Topic-specific policy 1/11: access control

Clause 5.1 of the forthcoming new 2022 edition of ISO/IEC 27002 recommends having a topic-specific information security policy on "access control".

OK, fine, so what would that actually look like, in practice?


Before reading on, think about that for a moment.


Imagine if you were tasked to draft an access control policy, what would it cover?


What form would it take?


How would you even start?








<Pause>










How about something along these lines, for starters:


What is access control intended to achieve? In about half a page, the template's background section explains the rationale for controlling access to assets (meaning valuable things such as information in various forms, including but more than just digital data).

The policy goes on to state that, whereas access to information should be restricted where necessary, access by workers should be permitted by default unless there are legitimate reasons to restrict it. In other words, a liberal approach that releases information for use unless it needs to be restricted for some reason ... which in turn begs questions about what are those legitimate reasons?  Who decides and on what basis?

The alternative approach is to restrict access to assets by default unless there sound reasons to permit access, begging the same questions.

The template policy takes both approaches, in the form of these complementary 'policy axioms':

Policy axioms (guiding principles)

A. Access to corporate information assets by workers should be permitted by default unless there is a legitimate need to restrict it.

B. Access to corporate information assets by third-parties should be restricted by default unless there is a legitimate need to permit it.

 

The idea is that, generally speaking, "workers" (which is defined elsewhere to include employees on the organization's payroll - staff and managers - plus third party employees and others such as interns, temps and consultants working for and on behalf of the organisation, under its control) should have ready access to the information needed to do their jobs, whereas third-parties (i.e. people who are not classed as workers such as the general public, competitors and hackers) should be denied access. Either way, the statements allow for legitimate exceptions, such as restricting access to personal information and trade secrets on a need-to-know basis, and conversely granting third-party access to personal and other information where legally required (e.g. subject access requests) or for other reasons (such as auditing). 
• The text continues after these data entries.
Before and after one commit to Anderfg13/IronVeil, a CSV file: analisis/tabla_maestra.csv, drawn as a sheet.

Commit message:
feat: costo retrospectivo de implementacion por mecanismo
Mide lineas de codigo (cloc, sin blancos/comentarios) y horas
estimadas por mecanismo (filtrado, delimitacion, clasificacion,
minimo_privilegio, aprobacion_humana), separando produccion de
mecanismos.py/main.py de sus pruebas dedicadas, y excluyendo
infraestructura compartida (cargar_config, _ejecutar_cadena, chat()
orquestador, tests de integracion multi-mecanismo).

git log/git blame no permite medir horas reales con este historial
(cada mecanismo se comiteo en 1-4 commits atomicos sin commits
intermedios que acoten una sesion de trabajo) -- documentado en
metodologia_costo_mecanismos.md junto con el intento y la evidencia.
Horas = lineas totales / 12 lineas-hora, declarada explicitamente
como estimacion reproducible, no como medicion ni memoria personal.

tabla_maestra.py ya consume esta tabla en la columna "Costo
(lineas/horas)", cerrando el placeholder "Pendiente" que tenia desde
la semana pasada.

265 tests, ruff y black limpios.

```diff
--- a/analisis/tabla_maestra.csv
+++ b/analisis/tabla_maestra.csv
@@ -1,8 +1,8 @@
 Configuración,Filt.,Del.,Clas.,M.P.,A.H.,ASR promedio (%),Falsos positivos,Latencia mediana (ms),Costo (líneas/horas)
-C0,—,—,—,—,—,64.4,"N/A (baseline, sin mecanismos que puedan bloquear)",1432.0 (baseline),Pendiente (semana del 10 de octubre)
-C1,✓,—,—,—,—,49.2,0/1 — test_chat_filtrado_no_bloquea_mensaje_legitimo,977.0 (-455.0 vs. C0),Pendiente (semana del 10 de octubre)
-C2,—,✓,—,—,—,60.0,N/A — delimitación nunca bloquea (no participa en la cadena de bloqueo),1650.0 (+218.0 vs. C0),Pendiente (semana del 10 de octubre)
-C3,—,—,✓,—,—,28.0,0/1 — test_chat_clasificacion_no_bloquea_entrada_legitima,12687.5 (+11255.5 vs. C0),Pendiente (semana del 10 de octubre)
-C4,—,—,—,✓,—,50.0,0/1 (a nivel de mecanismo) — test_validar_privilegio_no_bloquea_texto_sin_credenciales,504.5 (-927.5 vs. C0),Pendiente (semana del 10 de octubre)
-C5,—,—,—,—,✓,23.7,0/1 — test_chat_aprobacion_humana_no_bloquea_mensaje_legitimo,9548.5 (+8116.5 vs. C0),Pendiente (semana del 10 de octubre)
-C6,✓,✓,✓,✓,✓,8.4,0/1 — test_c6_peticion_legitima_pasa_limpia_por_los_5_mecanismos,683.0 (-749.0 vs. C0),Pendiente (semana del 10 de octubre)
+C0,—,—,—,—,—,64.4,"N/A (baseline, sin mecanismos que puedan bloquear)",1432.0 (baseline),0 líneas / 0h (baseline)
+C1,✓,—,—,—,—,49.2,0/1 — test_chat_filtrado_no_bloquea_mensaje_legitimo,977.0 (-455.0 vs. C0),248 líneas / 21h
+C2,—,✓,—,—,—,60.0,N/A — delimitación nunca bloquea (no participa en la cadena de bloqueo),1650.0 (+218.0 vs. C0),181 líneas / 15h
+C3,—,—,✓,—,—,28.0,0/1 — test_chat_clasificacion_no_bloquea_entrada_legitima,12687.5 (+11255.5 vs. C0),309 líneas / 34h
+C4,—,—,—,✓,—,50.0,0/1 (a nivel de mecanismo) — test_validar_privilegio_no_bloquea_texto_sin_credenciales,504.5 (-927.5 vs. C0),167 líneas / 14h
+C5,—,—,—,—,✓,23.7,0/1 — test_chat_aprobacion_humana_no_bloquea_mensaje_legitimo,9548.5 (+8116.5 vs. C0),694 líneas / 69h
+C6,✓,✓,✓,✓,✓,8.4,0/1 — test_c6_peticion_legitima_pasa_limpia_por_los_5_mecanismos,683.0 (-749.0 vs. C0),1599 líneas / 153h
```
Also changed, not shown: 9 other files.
The remainder of the policy briefly states the key controls required to implement those axioms, and the responsibilities associated with this policy (including its ownership, compliance and assurance).

'Briefly' is worth emphasising. The entire generic policy template takes just 2½ pages, admittedly comprising a carefully-crafted form of words based on decades of professional experience in both information security and formal documentation. We want people to read and understand it, increasing the chances that they accept it and do what it says, complying with it. 

If this summary intrigues you, the template is yours to download and customise as an MS Word document for just $20 through the SecAware website.
 
You may also be interested in other topic-specific policies on related controls, for example:
  • User identification and authentication is necessary to prevent access being granted to the wrong people, or withheld inappropriately from the right ones. 
  • IT systems privileges that are needed to override access controls for legitimate administrative purposes (such as backups) should only be granted to competent, trustworthy workers. 
  • And others. One of the key challenges of writing policies in any field as complex as information risk and security is to ensure that all the essentials are covered with as few gaps, overlaps and especially conflicts as possible. I'll have more to say about that towards the end of this blog series.
Tune in to the next blog piece tomorrow for a discussion about the second of eleven examples of topic-specific policies suggested by '27002.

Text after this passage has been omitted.